1. Always use the most popular anime, especially if it's from Cartoon Network. It's what everyone wants to see. No one ever gets sick of it, and that's why it's popular. If possible, leave the Cartoon Network logo on your footage, so everyone knows that you support them for airing your favorite shows.
2. Edit with DivX. Alot of people will bitch and whine and tell you not to do this, but it really saves a ton of space on your harddrive, so you can fit even more footage in your video, ultimately making it much better in the end, because more is always best. Also, it leaves a cool DivX watermark on your video, so when people see the logo, they know that they're able to watch it with the DivX codec.
3. Use lots of FX. In fact, use as many as possible. The less recognizable your footage is, the better. Now I know some people will bitch about your videos not having stories, but they're just old bitchy geezers. Stories are a thing of the past, and no one like them anymore. No one wants any of that "sit around the campfire and tell stories like a caveman" shit. This is 2007. This is the future. And in the future, you need lots of FX. Like that movie, Back to the Future: Part 2. They showed the future. It was full of special FX.

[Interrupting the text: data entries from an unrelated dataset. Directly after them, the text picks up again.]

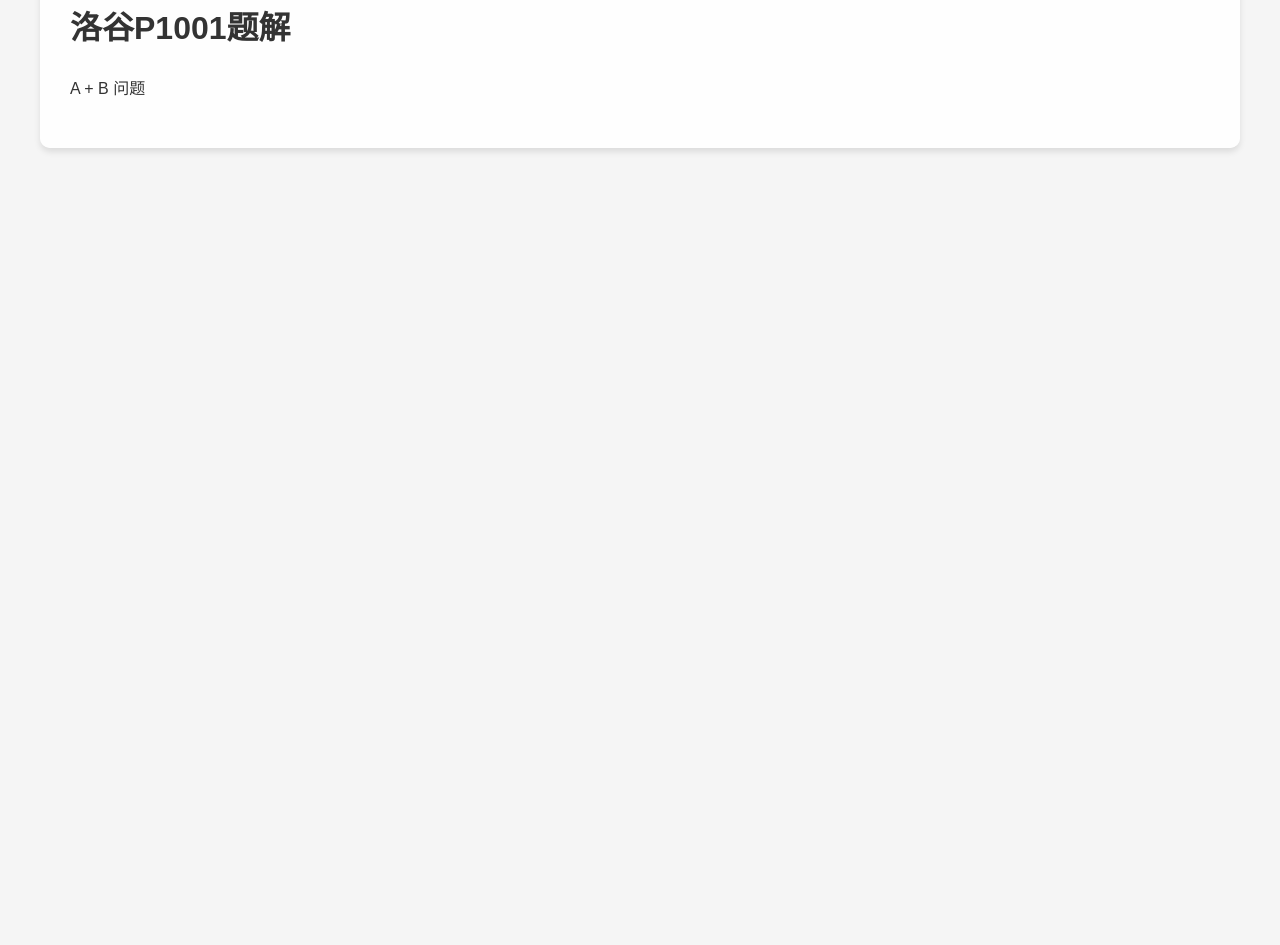
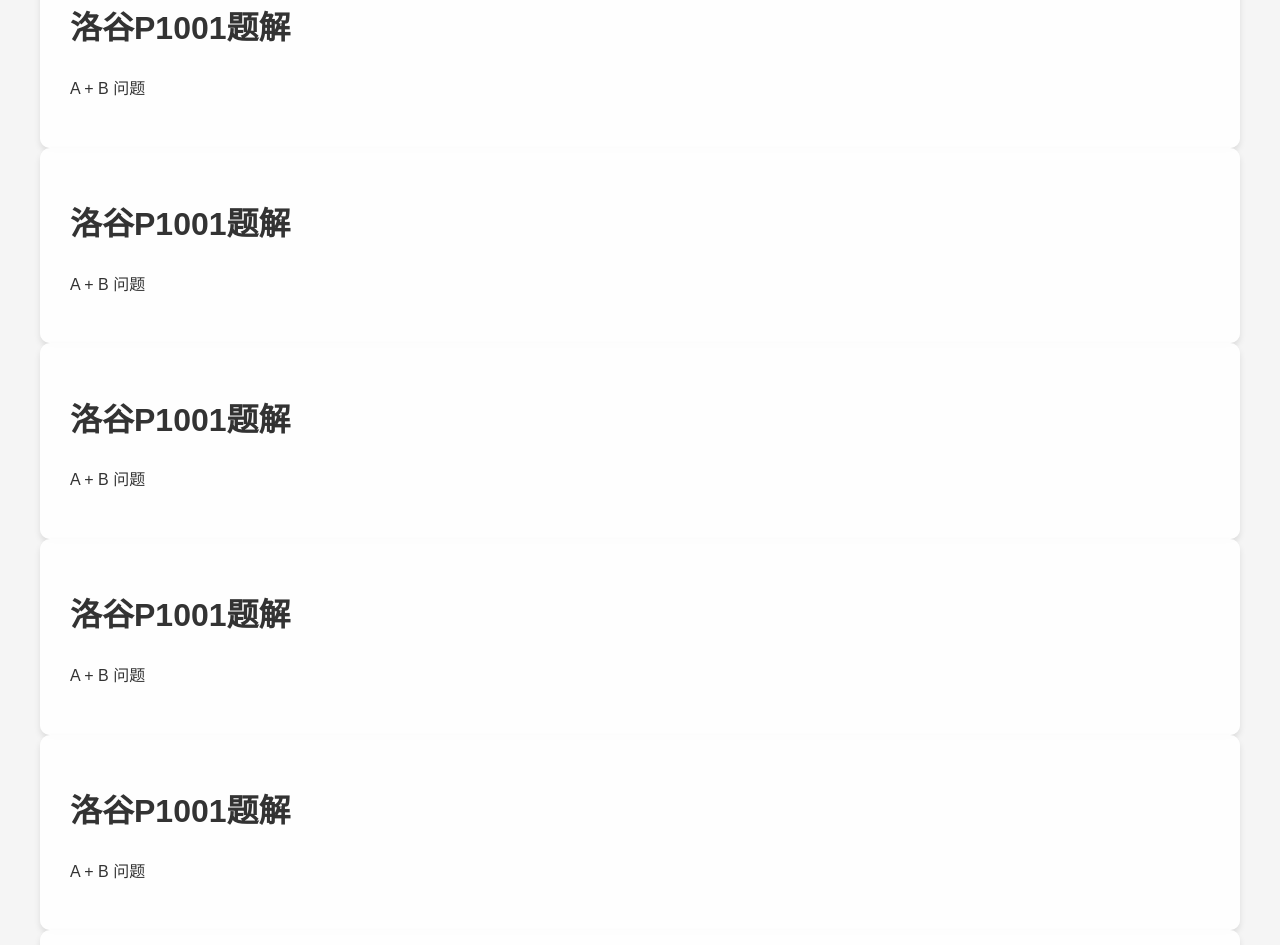
Before and after one commit to deque123/deque, a plain HTML site: page index.html in a window 1280 px wide. Shown: the part 495-1440 px from the top of the page. Before the commit the page ends 800 px from the top, so only its background shows below. Drawn offline with Linux system fonts and the light colour scheme.

Commit message:
index.html
25.8.17-3

```diff
--- a/index.html
+++ b/index.html
@@ -63,6 +63,31 @@
             <p>atcoder:Ngsh07013004</p>
             <p>LeetCode:(github名)</p>
         </header>
+
+        <div class="content">
+            <h1>洛谷P1001题解</h1>
+            <p>A + B 问题</p>
+        </div>
+
+        <div class="content">
+            <h1>洛谷P1001题解</h1>
+            <p>A + B 问题</p>
+        </div>
+
+        <div class="content">
+            <h1>洛谷P1001题解</h1>
+            <p>A + B 问题</p>
+        </div>
+
+        <div class="content">
+            <h1>洛谷P1001题解</h1>
+            <p>A + B 问题</p>
+        </div>
+
+        <div class="content">
+            <h1>洛谷P1001题解</h1>
+            <p>A + B 问题</p>
+        </div>
 
         <div class="content">
             <h1>洛谷P1001题解</h1>
```
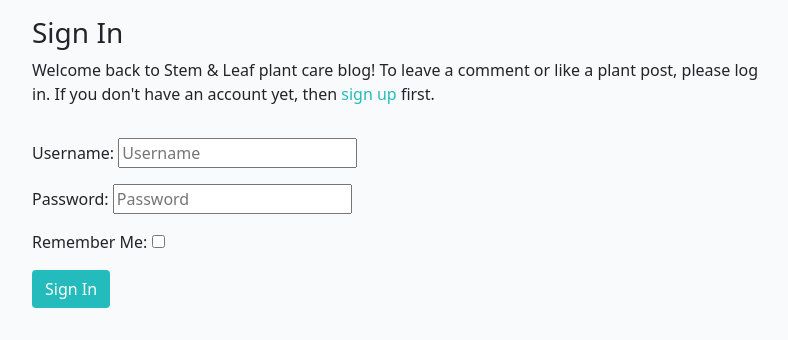
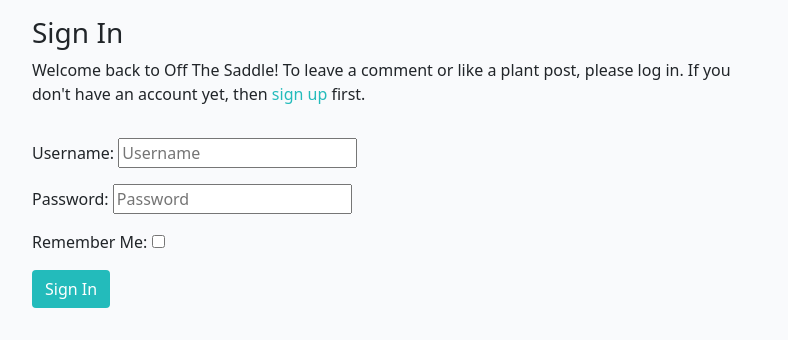
Before and after one commit to SashG91/Off-The-Saddle, a Django app: page /accounts/login/ in a window 1280 px wide. Shown: the part 204-544 px from the top of the page, without its empty margins (240-1028 px from the left). Run offline with Django 3.2, Linux system fonts and the light colour scheme; parts of the project's set-up code (start-up, migrations or seed data) failed here and were passed over; some libraries are stand-ins or nearby versions.

Commit message:
Add content to login page

```diff
--- a/templates/account/login.html
+++ b/templates/account/login.html
@@ -13,7 +13,7 @@
 
       <h3>{% trans "Sign In" %}</h3>
 
-      <p>{% blocktrans %}Welcome back to Stem & Leaf plant care blog! To leave a comment or like a plant post, please log in. If you
+      <p>{% blocktrans %}Welcome back to Off The Saddle! To leave a comment or like a plant post, please log in. If you
         don't have an account yet, then <a class="link" href="{{ signup_url }}">sign up</a>
         first.{% endblocktrans %}</p>
 
```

Besides, no one watches anime because it has stories either. Anime just looks cool. Take Inuyasha for example. It's an awesome show, and everyone loves it, and nothing even happens in the story for a good 200 episodes! By adding FX to your vids, you're also improving on the anime itself. If they could afford it, the animators would have completely covered up the animation with awesome digital FX.
4. Make lots of threads about how to improve your videos and perfect them. It's vital to spend as much time talking about AMVs and their processes as possible. You need to discuss all their most vital secrets and philsophies, so that by the time you actually get around to editing, you'll be a super-pro.
Ask lots of vague questions in this matter, and you'll get some surprisingly specific answers. People on this forum are always happy to share their vast cornfields of experiece with you, and you can leech that experience from them by reading what they have to say. Leech their experience like juicy nutrients for your budding skills. Then when harvest time comes, and you actually edit, your videos will be ten times as awesome, because you spent all your time preparing your mind and your mantra for it. It's best to actually edit as little as possible in practice, because that's not where the skills come from. It's all about from learning from others, and that's why this site exists.
I hope I've helped you in this regard.